The E-Authentication Initiative was created to enable, control and standardize authentication mechanisms over the Internet, between the government and its customers. These customers may be people, businesses or employees.
The Initiative assumes that some services will be more sensitive than others from a security standpoint and defined levels of assurance. The sensitivity of the information being shared across the network and its assurance level determine the requirements for user registration as well as the specific protocols required to protect the information in transit. For the most sensitive information and the highest levels of assurance, a customer will have to provide rigorous proofs of their identity during the registration process and hardware tokens, strong authentication and encryption may be required to protect those credentials and any information that is shared over the Internet.
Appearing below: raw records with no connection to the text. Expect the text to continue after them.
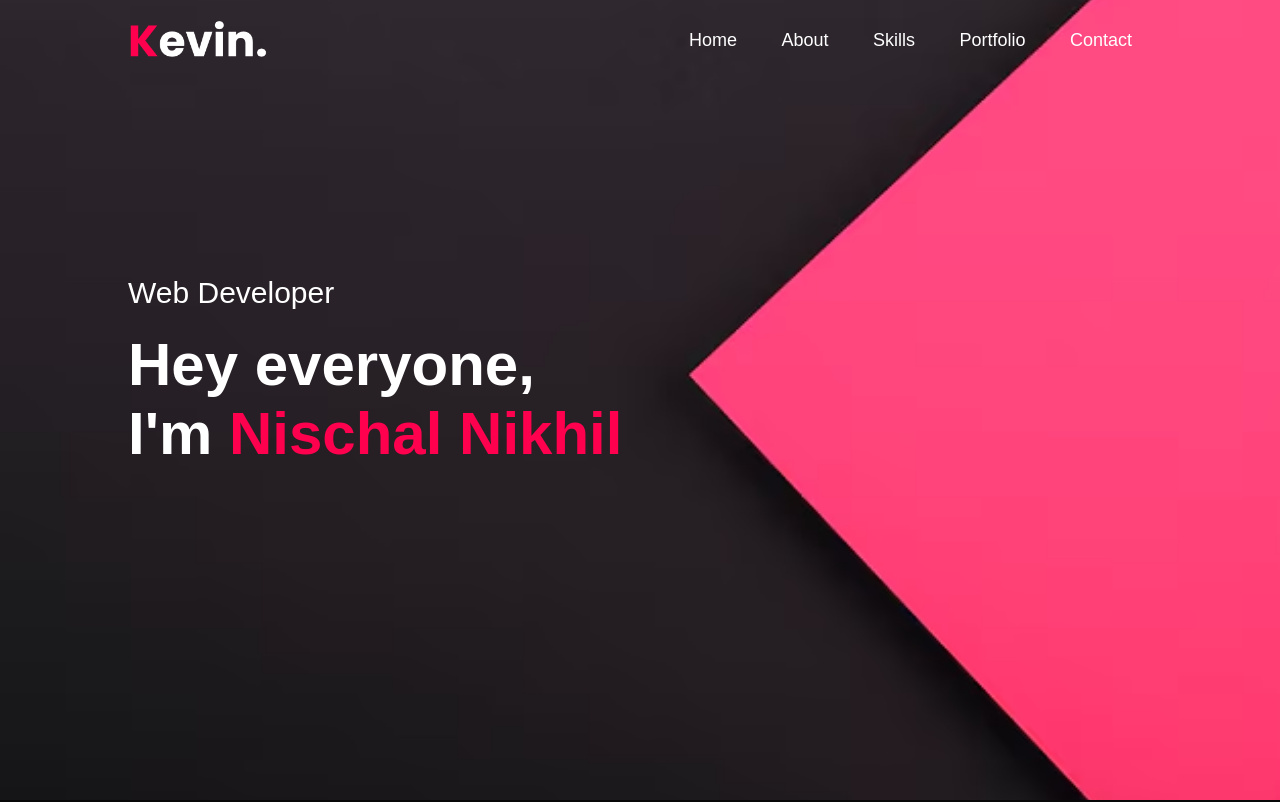
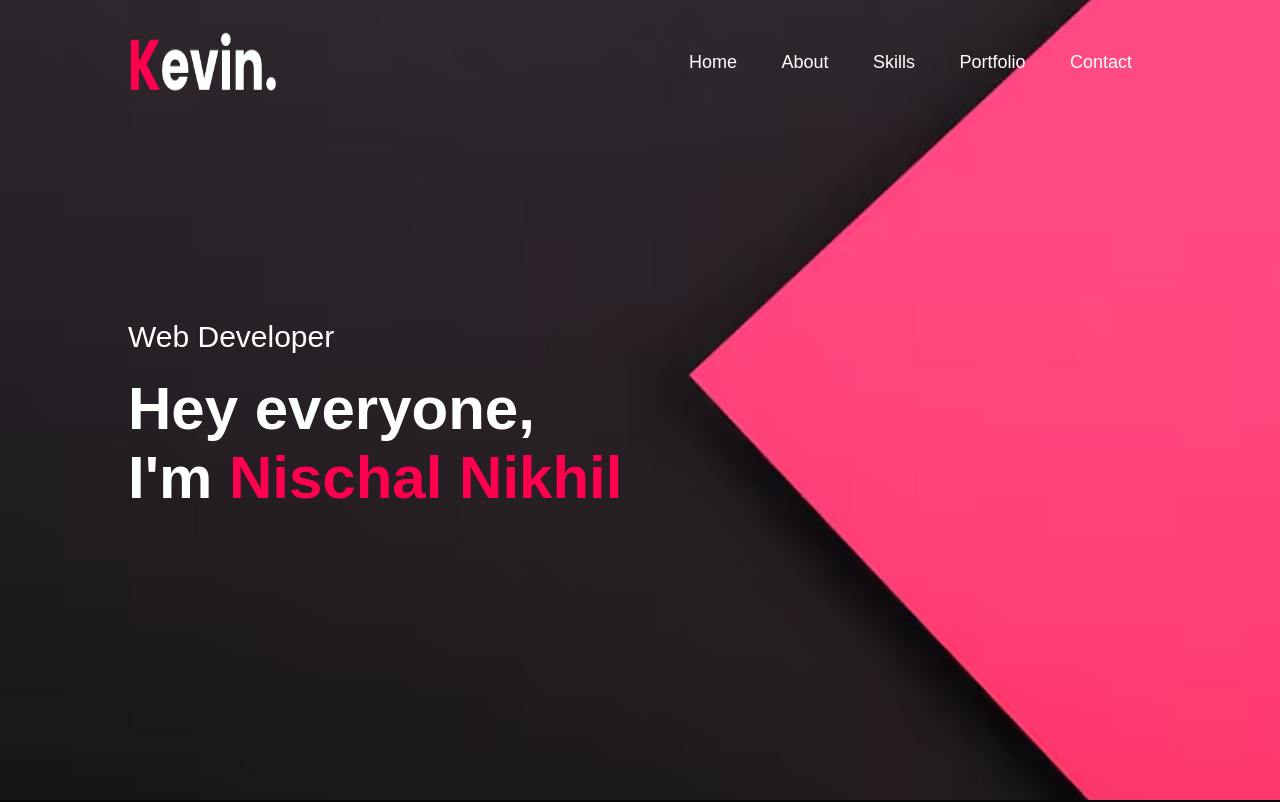
Before and after one commit to Nischal1510/CodSoft, a plain HTML site: page Task-2 (Portfolio)/index.html in a window 1280 px wide. Shown: the top 802 px of the page. Drawn offline with Linux system fonts and the light colour scheme.

Commit message:
Update style.css

```diff
--- a/Task-2 (Portfolio)/style.css
+++ b/Task-2 (Portfolio)/style.css
@@ -28,8 +28,9 @@ nav{
     flex-wrap: wrap;
 }
 .logo{
-    width: 140px;
-
+    margin-top: 5px;
+    width: 150px;
+    height: 100px;
 }
 nav ul li{
     display: inline-block;
```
The Initiative is also consistent with federated identity practices, where the identity provider, the organization that handles registration and binds a proven identity to a set of credentials, is logically separate from the organization that actually provides the services. The infrastructure created from this Initiative will allow customers to use just one set of credentials with different government agencies. And different agencies can trust the assertions of identity providers, without needing their own, separate registration process.